RECORDS SHOWN below:

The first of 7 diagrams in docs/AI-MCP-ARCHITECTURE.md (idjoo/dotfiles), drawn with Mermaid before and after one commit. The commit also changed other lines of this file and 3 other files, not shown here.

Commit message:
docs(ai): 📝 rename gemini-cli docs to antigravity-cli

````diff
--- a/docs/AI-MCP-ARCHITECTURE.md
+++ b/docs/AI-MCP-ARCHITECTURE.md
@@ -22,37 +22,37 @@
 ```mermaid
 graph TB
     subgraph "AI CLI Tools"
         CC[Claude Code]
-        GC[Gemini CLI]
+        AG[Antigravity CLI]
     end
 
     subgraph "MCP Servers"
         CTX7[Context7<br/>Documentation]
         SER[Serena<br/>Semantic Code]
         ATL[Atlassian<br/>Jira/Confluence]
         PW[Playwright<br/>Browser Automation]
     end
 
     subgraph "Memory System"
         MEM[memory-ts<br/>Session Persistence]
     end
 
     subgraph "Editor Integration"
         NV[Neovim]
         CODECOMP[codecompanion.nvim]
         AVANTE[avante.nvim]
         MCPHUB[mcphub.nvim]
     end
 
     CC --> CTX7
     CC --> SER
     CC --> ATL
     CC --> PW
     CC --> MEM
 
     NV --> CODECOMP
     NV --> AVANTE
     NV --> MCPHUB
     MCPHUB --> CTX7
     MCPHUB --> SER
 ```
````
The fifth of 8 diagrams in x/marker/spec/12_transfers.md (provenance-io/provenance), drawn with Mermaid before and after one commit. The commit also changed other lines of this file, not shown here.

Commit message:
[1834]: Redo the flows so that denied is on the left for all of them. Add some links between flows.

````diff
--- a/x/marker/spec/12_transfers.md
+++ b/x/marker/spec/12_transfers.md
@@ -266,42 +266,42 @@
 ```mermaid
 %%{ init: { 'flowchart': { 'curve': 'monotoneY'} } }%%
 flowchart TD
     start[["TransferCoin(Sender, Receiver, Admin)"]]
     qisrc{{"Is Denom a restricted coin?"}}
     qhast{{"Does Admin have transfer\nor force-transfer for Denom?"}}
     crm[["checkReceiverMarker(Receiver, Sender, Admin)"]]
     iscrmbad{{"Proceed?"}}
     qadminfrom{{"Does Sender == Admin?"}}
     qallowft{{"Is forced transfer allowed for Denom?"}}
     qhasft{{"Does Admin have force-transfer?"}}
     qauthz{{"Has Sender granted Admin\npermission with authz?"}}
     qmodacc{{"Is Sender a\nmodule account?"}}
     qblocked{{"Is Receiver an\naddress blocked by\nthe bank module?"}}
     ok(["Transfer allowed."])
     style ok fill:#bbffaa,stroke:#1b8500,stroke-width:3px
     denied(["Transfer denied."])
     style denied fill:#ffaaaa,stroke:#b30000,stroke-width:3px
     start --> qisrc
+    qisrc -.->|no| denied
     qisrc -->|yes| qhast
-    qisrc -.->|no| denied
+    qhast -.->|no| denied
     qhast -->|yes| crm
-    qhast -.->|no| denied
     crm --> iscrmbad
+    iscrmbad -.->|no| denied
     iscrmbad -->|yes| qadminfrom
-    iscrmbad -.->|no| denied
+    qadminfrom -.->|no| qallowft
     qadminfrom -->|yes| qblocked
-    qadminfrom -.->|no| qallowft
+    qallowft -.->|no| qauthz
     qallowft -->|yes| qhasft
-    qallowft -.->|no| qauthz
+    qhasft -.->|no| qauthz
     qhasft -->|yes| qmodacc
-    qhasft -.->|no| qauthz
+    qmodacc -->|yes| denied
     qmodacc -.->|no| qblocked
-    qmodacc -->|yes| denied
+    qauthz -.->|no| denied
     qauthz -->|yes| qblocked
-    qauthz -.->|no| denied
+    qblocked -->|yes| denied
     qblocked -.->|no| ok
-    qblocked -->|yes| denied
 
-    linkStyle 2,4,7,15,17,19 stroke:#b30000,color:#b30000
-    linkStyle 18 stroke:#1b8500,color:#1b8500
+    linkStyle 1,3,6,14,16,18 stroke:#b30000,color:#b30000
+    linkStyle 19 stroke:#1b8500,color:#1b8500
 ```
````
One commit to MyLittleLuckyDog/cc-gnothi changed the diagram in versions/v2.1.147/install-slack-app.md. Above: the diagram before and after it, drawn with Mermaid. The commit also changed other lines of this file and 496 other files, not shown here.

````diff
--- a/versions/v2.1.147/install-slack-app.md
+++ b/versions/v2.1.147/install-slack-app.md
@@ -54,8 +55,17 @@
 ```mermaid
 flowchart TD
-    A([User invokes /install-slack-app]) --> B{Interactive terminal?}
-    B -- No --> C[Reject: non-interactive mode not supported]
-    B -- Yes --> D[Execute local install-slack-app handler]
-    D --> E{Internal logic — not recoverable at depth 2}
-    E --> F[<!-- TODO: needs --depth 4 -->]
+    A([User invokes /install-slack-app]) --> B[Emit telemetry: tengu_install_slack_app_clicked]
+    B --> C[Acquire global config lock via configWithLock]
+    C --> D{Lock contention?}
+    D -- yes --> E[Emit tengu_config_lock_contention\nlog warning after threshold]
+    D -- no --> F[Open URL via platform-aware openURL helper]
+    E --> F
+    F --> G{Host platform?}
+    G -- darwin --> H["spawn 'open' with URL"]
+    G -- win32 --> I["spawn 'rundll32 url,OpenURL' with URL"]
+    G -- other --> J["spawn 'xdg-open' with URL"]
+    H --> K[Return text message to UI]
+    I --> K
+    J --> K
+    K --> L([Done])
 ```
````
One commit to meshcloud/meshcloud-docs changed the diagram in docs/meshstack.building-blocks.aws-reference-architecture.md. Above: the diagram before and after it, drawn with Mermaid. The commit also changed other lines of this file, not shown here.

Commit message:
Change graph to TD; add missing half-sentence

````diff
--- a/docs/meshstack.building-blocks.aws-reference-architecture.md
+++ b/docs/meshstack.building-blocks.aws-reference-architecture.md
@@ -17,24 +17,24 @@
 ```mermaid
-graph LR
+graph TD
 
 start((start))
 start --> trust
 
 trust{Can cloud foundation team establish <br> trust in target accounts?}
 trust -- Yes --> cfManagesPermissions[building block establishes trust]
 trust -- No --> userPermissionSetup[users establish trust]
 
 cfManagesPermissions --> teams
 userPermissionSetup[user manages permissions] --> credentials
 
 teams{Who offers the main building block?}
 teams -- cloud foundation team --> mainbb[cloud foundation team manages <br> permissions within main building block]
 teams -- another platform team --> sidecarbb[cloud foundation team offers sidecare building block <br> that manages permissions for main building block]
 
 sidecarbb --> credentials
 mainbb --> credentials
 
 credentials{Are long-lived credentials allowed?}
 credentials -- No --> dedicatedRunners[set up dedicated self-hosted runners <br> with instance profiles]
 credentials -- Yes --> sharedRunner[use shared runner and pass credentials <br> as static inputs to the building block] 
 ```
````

End of RECORDS SHOWN.

§ **WORK ORDER**: Using the listing above, pull out all lines that hold the word "fill".

§ **FINISHED EXERCISE**:
     style ok fill:#bbffaa,stroke:#1b8500,stroke-width:3px
     style denied fill:#ffaaaa,stroke:#b30000,stroke-width:3px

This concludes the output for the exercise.